Anthony Batts
Baltimore Police Commissioner Anthony Batts

Anthony Batts is out as Commissioner of the Baltimore Police Department. At a press conference at City Hall Wednesday afternoon, Mayor Stephanie Rawlings-Blake said Batts’ role in the top job was becoming a distraction from Baltimore’s efforts to curb the murder rate.

“Recent events have put an intense focus on our police leadership, distracting many from what needs to be our main focus: The fight against crime,” Rawlings-Blake said. “So we need a change.”

Kevin Davis, the former chief of the Anne Arundel County Police Department who was serving as Deputy Commissioner of BPD, was appointed as Interim Commissioner, effective Wednesday. Davis, who also served as assistant chief in Prince George’s County, said he would focus on community policing.

“It’s all about the crime fight and it’s all about the relationship with our community, and the relationship with our community needs to be one of service,” Davis said at the press conference.

Batts, who was hired by SRB in 2012 after leaving the top post in Oakland’s police department, received accolades from Rawlings-Blake and Davis despite the decision. Davis said Batts was one of only several police chiefs in the country that could be called a reform commissioner.

“Tony Batts is at the top of that list,” he said.

Asked by Jayne Miller what changed in the relationship between Batts and the mayor, Rawlings-Blake focused on the effort to fight crime and make Baltimore safer. The firing followed a quadruple shooting near the University of Maryland Baltimore campus that left three people dead. Crime has been on the rise since the riots, with the number of people dying violently especially high. The Baltimore Crime and Homicide’s count has the murder toll currently totaling 156 for the year, with 82 people killed since Gray’s death.

On Tuesday, the police department also issued a statement guaranteeing that its stations would be accessible 24 hours a day.

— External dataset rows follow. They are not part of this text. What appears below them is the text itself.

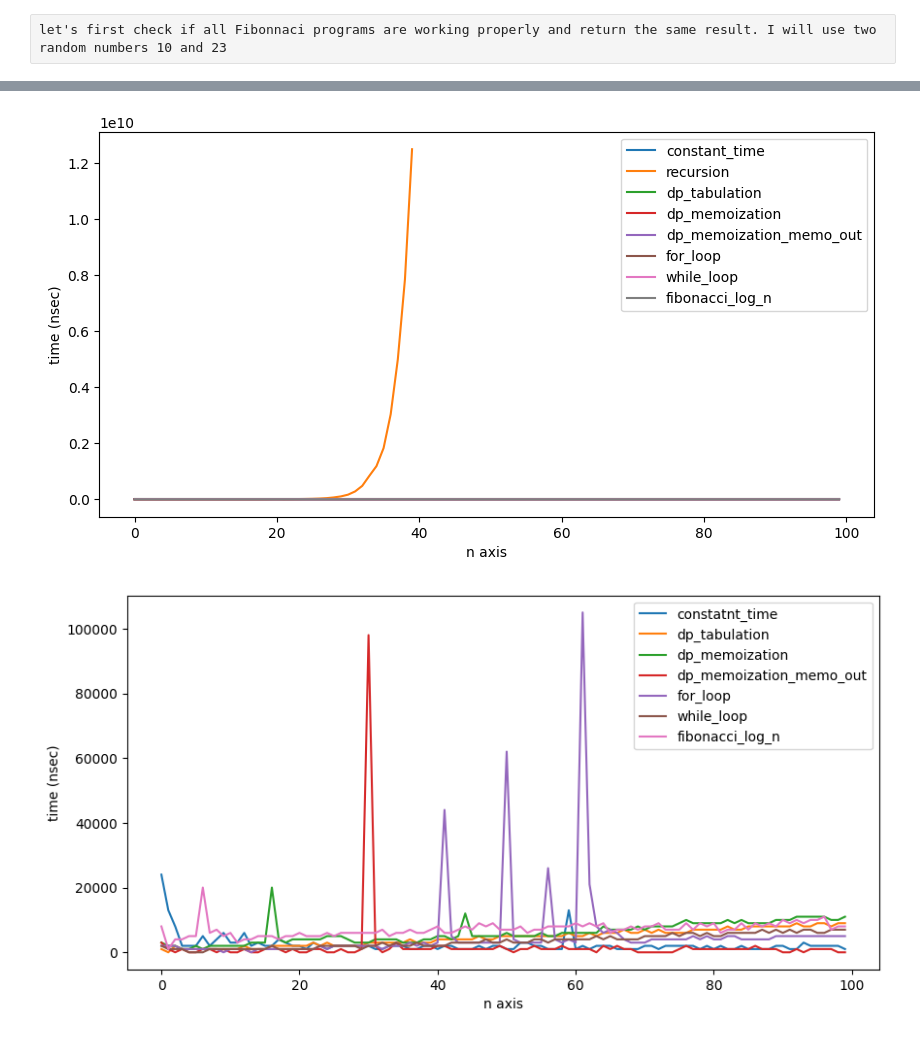
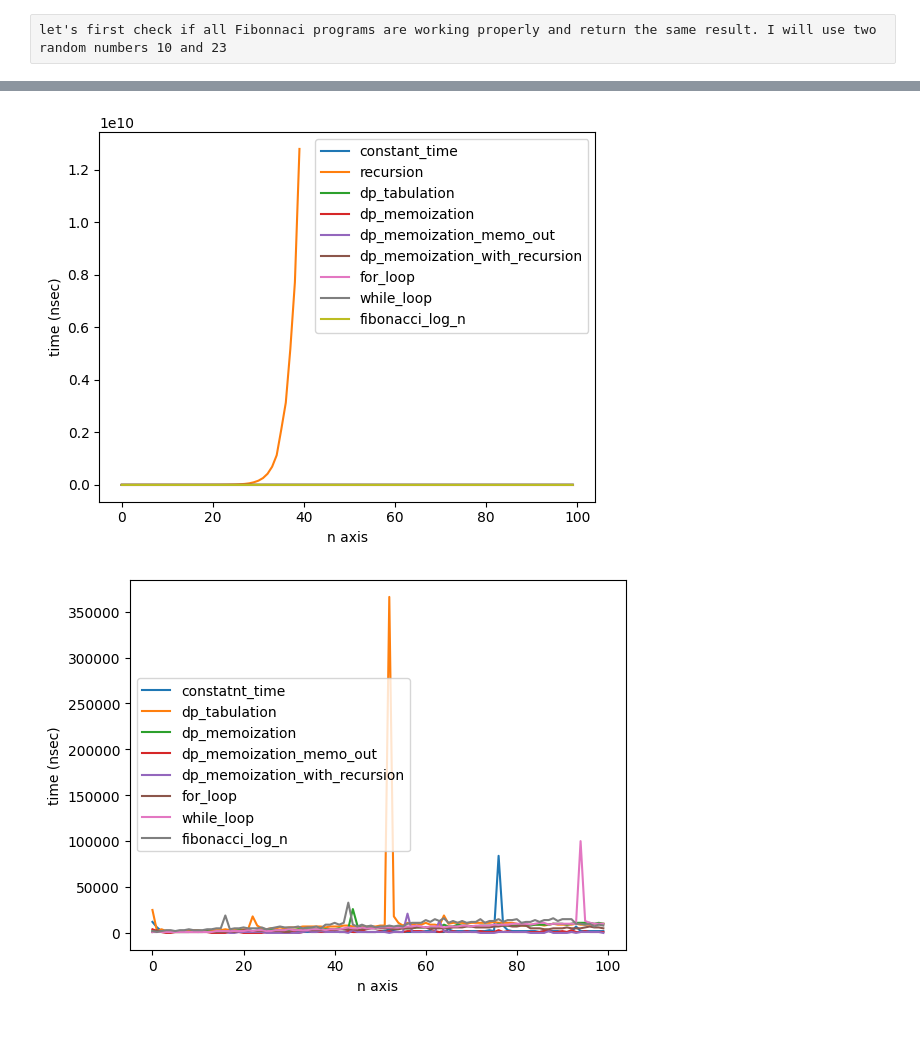
Before and after one commit to mArcinUci/project_time_complexity_dp_for_while_recur, a Jupyter notebook: time_complexity.ipynb, the cells around one changed output, grey strips where cells are left out. Drawn from its saved outputs; the diff is of its cells as text; code cells hidden in the pictures.

Commit message:
dp_memo_with_recursion added, isolatet plots for memoization added

```diff
--- a/time_complexity.ipynb
+++ b/time_complexity.ipynb
@@ -72,7 +72,6 @@ def fibonacci_dynamic_programming_tabulation(n):
     if n < 2:
          return n
     memo = [0] * (n+1)
-    memo[0] = 0
     memo[1] = 1
     for i in range(2,n+1):
            memo[i] = memo[i-1] + memo[i-2]
@@ -98,6 +97,16 @@ def fibonacci_dynamic_programming_memoization_1(n):
         memo_1.append(memo_1[-1] + memo_1[-2])
 
     return memo_1[-1]
+
+
+def fibonacci_dynamic_programming_memoization_2(n, memo_2={}):
+    if n <= 1:
+        return n
+
+    if n not in memo_2:
+        memo_2[n] = fibonacci_dynamic_programming_memoization_2(n-1, memo_2) + fibonacci_dynamic_programming_memoization_2(n-2, memo_2)
+
+    return memo_2[n]
 # %% [raw]
 let's first check if all Fibonnaci programs are working properly and return the same result. I will use two random numbers 10 and 23
 # %%
@@ -130,6 +141,7 @@ array_time_fibonacci_recursion = []
 array_time_fibonacci_dynamic_programming_tabulation= []
 array_time_fibonacci_dynamic_programming_memoization = []
 array_time_fibonacci_dynamic_programming_memoization_1 = []
+array_time_fibonacci_dynamic_programming_memoization_2 = []
 # %%
 for i in range(100):
     start_fibonacci_constant_time = time.time_ns()
@@ -178,6 +190,12 @@ for i in range(100):
     fibonacci_dynamic_programming_memoization_1(i)
     end_fibonacci_dynamic_programming_memoization_1 = time.time_ns()
     array_time_fibonacci_dynamic_programming_memoization_1.append(end_fibonacci_dynamic_programming_memoization_1 - start_fibonacci_dynamic_programming_memoization_1)
+# %%
+for i in range(100):
+    start_fibonacci_dynamic_programming_memoization_2 = time.time_ns()
+    fibonacci_dynamic_programming_memoization_2(i)
+    end_fibonacci_dynamic_programming_memoization_2 = time.time_ns()
+    array_time_fibonacci_dynamic_programming_memoization_2.append(end_fibonacci_dynamic_programming_memoization_2 - start_fibonacci_dynamic_programming_memoization_2)
 # %%
 x_0 = [x for x in range(100)]
 y_0 = array_time_fibonacci_constant_time
@@ -255,34 +281,38 @@ y_2 = array_time_fibonacci_dynamic_programming_tabulation
 x_3 = [x for x in range(100)]
 y_3  = array_time_fibonacci_dynamic_programming_memoization
 
 x_3_1 = [x for x in range(100)]
 y_3_1  = array_time_fibonacci_dynamic_programming_memoization_1
 
+x_3_2 = [x for x in range(100)]
+y_3_2  = array_time_fibonacci_dynamic_programming_memoization_2
+
 x_4 = [x for x in range(100)]
 y_4 = array_time_fibonacci_for_loop
 
 x_5 = [x for x in range(100)]
 y_5 = array_time_fibonacci_while_loop
 
 x_6 = [x for x in range(100)]
 y_6 = array_time_fibonacci_log_n
 
 plt.plot(x_0, y_0, label='constant_time')
 plt.plot(x_1, y_1, label='recursion')
 plt.plot(x_2, y_2, label='dp_tabulation')
 plt.plot(x_3, y_3, label='dp_memoization')
 plt.plot(x_3_1, y_3_1, label='dp_memoization_memo_out')
+plt.plot(x_3_2, y_3_2, label='dp_memoization_with_recursion')
 plt.plot(x_4, y_4, label='for_loop')
 plt.plot(x_5, y_5, label='while_loop')
 plt.plot(x_6, y_6, label='fibonacci_log_n')
 
 plt.legend()
 plt.xlabel('n axis')
 plt.ylabel('time (nsec)')
 
 plt.show()
 # %% [output]
-[figure, old version]
+[figure, new version]
 # %%
 x_0 = [x for x in range(100)]
 y_0 = array_time_fibonacci_constant_time
@@ -295,6 +325,9 @@ y_3  = array_time_fibonacci_dynamic_programming_memoization
 
 x_3_1 = [x for x in range(100)]
 y_3_1  = array_time_fibonacci_dynamic_programming_memoization_1
+
+x_3_2 = [x for x in range(100)]
+y_3_2  = array_time_fibonacci_dynamic_programming_memoization_2
 
 x_4 = [x for x in range(100)]
 y_4 = array_time_fibonacci_for_loop
@@ -309,6 +342,7 @@ plt.plot(x_0, y_0, label='constatnt_time')
 plt.plot(x_2, y_2, label='dp_tabulation')
 plt.plot(x_3, y_3, label='dp_memoization')
 plt.plot(x_3_1, y_3_1, label='dp_memoization_memo_out')
+plt.plot(x_3_2, y_3_2, label ='dp_memoization_with_recursion')
 plt.plot(x_4, y_4, label='for_loop')
 plt.plot(x_5, y_5, label='while_loop')
 plt.plot(x_6, y_6, label='fibonacci_log_n')
@@ -319,4 +353,4 @@ plt.ylabel('time (nsec)')
 plt.legend()
 plt.show()
 # %% [output]
-[figure, old version]
+[figure, new version]
```
Also changed, not shown: parts of 25 cells of this notebook.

The edict followed a Baltimore Sun op-ed in which resident Connor Meek detailed a runaround from police, including an officer’s claim that the Southern District station was closed from 7 p.m. – 7 a.m.

It’s equally not lost on anyone that Batts’ firing comes just a couple of months after the riots that followed Freddie Gray’s funeral. Hours before Batts was fired, Baltimore’s police union issued a report about the department leadership’s handling of the riots that called the violence “preventable.” The Fraternal Order of Police Lodge 3 report, known as an “After Action Review,” said police officers lacked training and equipment to deal with the violent crowds, and were limited in their response by police department commanders that ordered them to hold back and clear all arrests with BPD’s legal department.

The FOP report also specifically calls out Batts. One finding states, “Commissioner Batts seeks to divide the BPD rather than divide it.” The report also says Rawlings-Blake could do more to support the rank-and-file.

Even before firing Batts, however, SRB didn’t indicate that the riots were the reason. The mayor’s office released a statement condemning the report, calling it a “trumped up political document full of baseless accusations, finger pointing and personal attacks.”

At the afternoon press conference, Rawlings-Blake was asked if there is any connection between the report and Batts’ firing.

“I don’t think many who know me would suggest I would do anything to placate the FOP,” she said.

City Council President Bernard “Jack” Young also focused on the crime fight, saying in a statement that it “became increasingly clear that a growing lack of confidence in the direction of our city’s crime-fighting strategy had the potential to severely damage the long-term health of our city.”

Stephen Babcock is the editor of Baltimore and an editor-at-large of Baltimore Fishbowl.